The SouthWest Organizing Project (SWOP) uncovered the six and a half million dollar figure by analyzing extensive financial documents obtained through the IPRA request. The state did not provide all the legal fees in the IPRA, claiming they did not have to divulge information on ongoing lawsuits.

“It’s insane that Gov. Michelle Lujan Grisham is tweeting about a moonshot for education while trying to dismiss the lawsuit and refusing to sit down with the plaintiffs to come up with a plan and end this litigation that is dragging on while our kids still don’t have what they need,” said Luján.

The state has yet to release a plan which complies with the lawsuit, yet it is likely that it will lack proper budget requests and timelines necessary for substantial reform. For years advocates have pointed out that legislative education reforms almost always fail because they can’t get the funding and timelines they need. The state’s education department hired former APS Superintendent Veronica García to draft the plan, which she submitted in October with no response from state education officials. The Public Education Department refused to comment last week on why it failed to meet the self-imposed deadline. In this case, it seems to remain true that the state has once again failed to follow through with their promises to the public.

In 2018, a district court ruled that the state must immediately enact remedies to address gaps in the education system. These remedies would specifically address the needs of students who are English language learners, low-income, Native, and who have special needs. However, three years after the ruling, very little has changed for students.

“We need our state leadership to match the energy and excitement we see in the community. The lawsuit was a lightning rod for education advocates, who are fighting for sweeping, transformational investment in our schools,” said Amanda Gallegos, Youth Organizer at SWOP. “The state continues its poco a poco approach while dozens of research backed bills and policy proposals that would transform education in New Mexico have been blocked by the LFC.”

New Mexico’s education policy and funding decisions have for years been hijacked by the Legislative Finance Committee, which lacks expertise in education, while shutting out most legislators— including members of the House and Senate Education Committees and the Legislative Education Study Committee—making it impossible to secure funding for necessary reforms for our schools. 

“Transforming education means doing something radically different. We need to break out of this yearly cycle of failed reform, where advocates work all year long with legislators, only to leave the legislative session in defeat because reforms can’t get funded. There are many great policies in the state’s new plan, but they’re worthless if they’re not going to be funded. What will it take to get buy-in from the LFC, if not a court order?”
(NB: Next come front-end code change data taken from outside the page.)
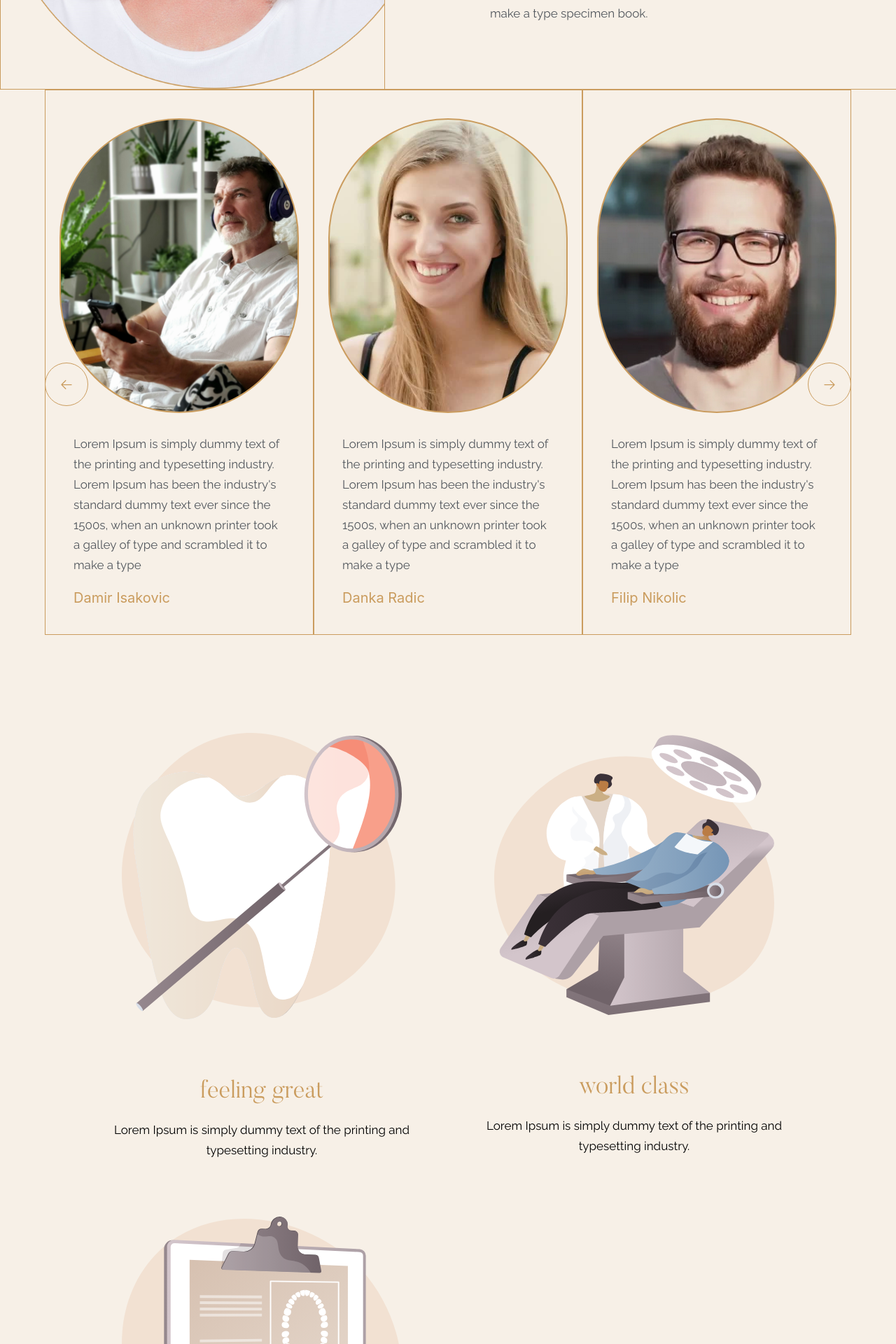
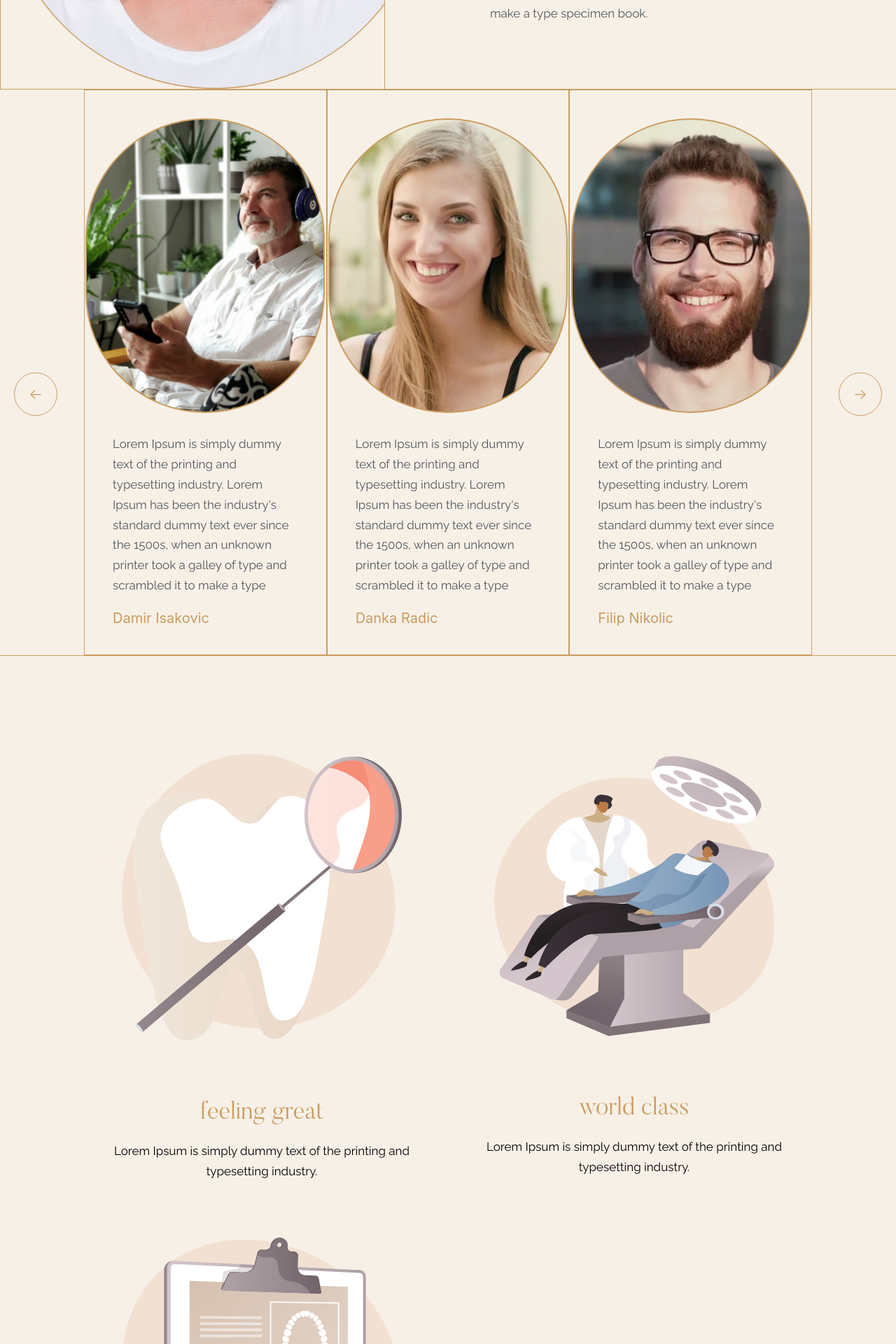
Before and after one commit to nerko85/estetika-dent, a Next.js app: page / in a window 1280 px wide. Shown: the part 1400-3320 px from the top of the page at 70% size. Built offline with nearby package versions, Linux system fonts and the light colour scheme.

Commit message:
Repaired arrows outside container

```diff
--- a/components/Accomodation/Accomodation.style.js
+++ b/components/Accomodation/Accomodation.style.js
@@ -3,6 +3,8 @@ import styled from "styled-components";
 const Accomodation = styled.section`
   padding: 14rem 0;
   background: ${({ theme }) => theme.beige};
+  border-top: 1px solid ${({ theme }) => theme.gold};
+  border-bottom: 1px solid ${({ theme }) => theme.gold};
 
   h1 {
     text-align: center;
--- a/components/Services/Services.js
+++ b/components/Services/Services.js
@@ -23,7 +23,6 @@ export default function Services({ children, services }) {
           }}
           loop={true}
         >
-          <div className="test">
           {services?.map((service) => {
             const { id, img, title, desc, name } = service;
             return (
@@ -38,14 +37,13 @@ export default function Services({ children, services }) {
               </SwiperSlide>
             );
           })}
-          </div>
+        </Swiper>
         <div className="custom-btn swiper-prev">
           <VscArrowLeft />
         </div>
         <div className="custom-btn swiper-next">
           <VscArrowRight />
         </div>
-        </Swiper>
       </div>
     </StyledServices>
   );
--- a/components/Services/Services.style.js
+++ b/components/Services/Services.style.js
@@ -2,13 +2,14 @@ import styled from "styled-components";
 
 const Services = styled.section`
   background: ${({ theme }) => theme.primary};
-
+  padding: 0 12rem;
+  position: relative;
   .inner {
-    padding: 5rem 0;
     border-left: 1px solid ${({ theme }) => theme.gold};
     border-right: 1px solid ${({ theme }) => theme.gold};
+    padding: 5rem 0;
     h1 {
-      margin: 5rem 0 10rem;
+      padding: 5rem 0 2rem;
       color: #fff;
       text-align: center;
     }
--- a/components/Slider/Slider.js
+++ b/components/Slider/Slider.js
@@ -22,7 +22,6 @@ export default function Slider({ elements, children, type, perView, nav }) {
           }}
           loop={true}
         >
-          <div className="test">
           {elements?.map((element) => {
             const { img, title, desc, name } = element;
             return (
@@ -31,14 +30,13 @@ export default function Slider({ elements, children, type, perView, nav }) {
               </SwiperSlide>
             );
           })}
-          </div>
+        </Swiper>
         <div className="custom-btn swiper-prev">
           <VscArrowLeft />
         </div>
         <div className="custom-btn swiper-next">
           <VscArrowRight />
         </div>
-        </Swiper>
       </div>
     </StyledSlider>
   );
--- a/components/Slider/Slider.style.js
+++ b/components/Slider/Slider.style.js
@@ -1,19 +1,10 @@
 import styled from "styled-components";
 
 const Slider = styled.div`
+  padding: 0 12rem;
   background: ${({ type }) =>
     type == "services" ? "#141C5E" : "rgba(202,156,94,0.15)"};
   position: relative;
-
-  .inner {
-    margin: 0 auto;
-    width: 90%;
-
-    .swiper-wrapper {
-      ${"" /* width: 90%;
-      margin: 0 auto; */}
-    }
-  }
 `;
 
 export { Slider };
--- a/styles/globals.css
+++ b/styles/globals.css
@@ -46,5 +46,9 @@ a {
 }
 
 .custom-btn.swiper-next {
-  right: 0;
+  right: 2rem;
 }
+
+.custom-btn.swiper-prev {
+  left: 2rem;
+}
```
Lines whose indentation alone changed are shown as unchanged.
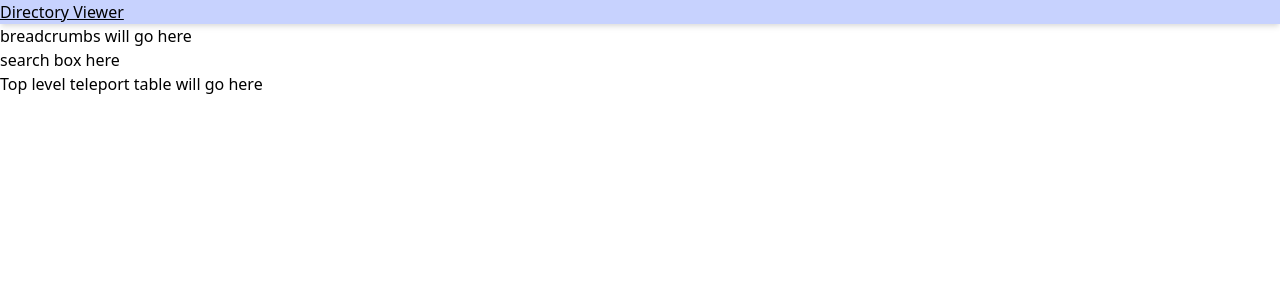
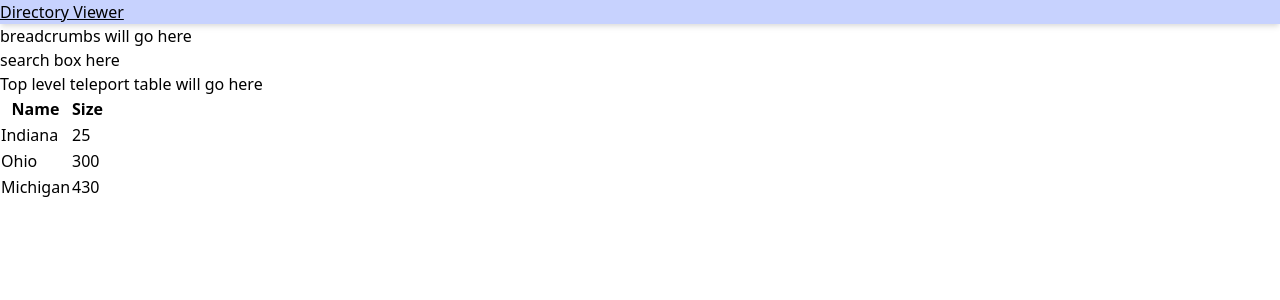
Before and after one commit to deliaconstantino/directory-viewer, a React (Create React App) app: page /teleport in a window 1280 px wide. Shown: the top 300 px of the page. Built offline with nearby package versions, Linux system fonts and the light colour scheme.

Commit message:
create Table component and render from page

```diff
--- /dev/null
+++ b/src/components/table/Table.js
@@ -0,0 +1,28 @@
+function Table () {
+  return (
+    <table className="">
+      <thead>
+        <tr>
+          <th className="">Name</th>
+          <th className="">Size</th>
+        </tr>
+      </thead>
+      <tbody>
+        <tr>
+          <td className="">Indiana</td>
+          <td className="">25</td>
+        </tr>
+        <tr>
+          <td className="">Ohio</td>
+          <td className="">300</td>
+        </tr>
+        <tr>
+          <td className="">Michigan</td>
+          <td className="">430</td>
+        </tr>
+      </tbody>
+    </table>
+  )
+}
+
+export default Table;
--- a/src/pages/teleport/Teleport.js
+++ b/src/pages/teleport/Teleport.js
@@ -1,9 +1,11 @@
+import Table from "../../components/table/Table.js"
 function Teleport() {
   return (
     <div>
       <p>breadcrumbs will go here</p>
       <p>search box here</p>
       <p>Top level teleport table will go here</p>
+      <Table />
     </div>
   );
 }
```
“The court called for immediate action from the state. If the legislature were students, they would be failing due to tardiness. When we started making recommendations, we never thought we’d be back to square one three years later,” said Luján. “The COVID pandemic has only widened the education achievement gap. We can’t wait for the pandemic to die down. The state needs to stop fighting the lawsuit and make a huge new investment in education to create the schools our students deserve.”

The findings from the IPRA request can be found here:

TENM platform here:

TEA tribal remedy framework:

Calculated Numbers Spreadsheet:

SouthWest Organizing Project empowers disenfranchised communities in New Mexico to realize racial and gender equality and social and economic justice. We uplift community voices and develop youth organizers from the barrio to build a thriving community that has economic security, food access and land sovereignty, quality education, respect for culture, and a commitment to equity.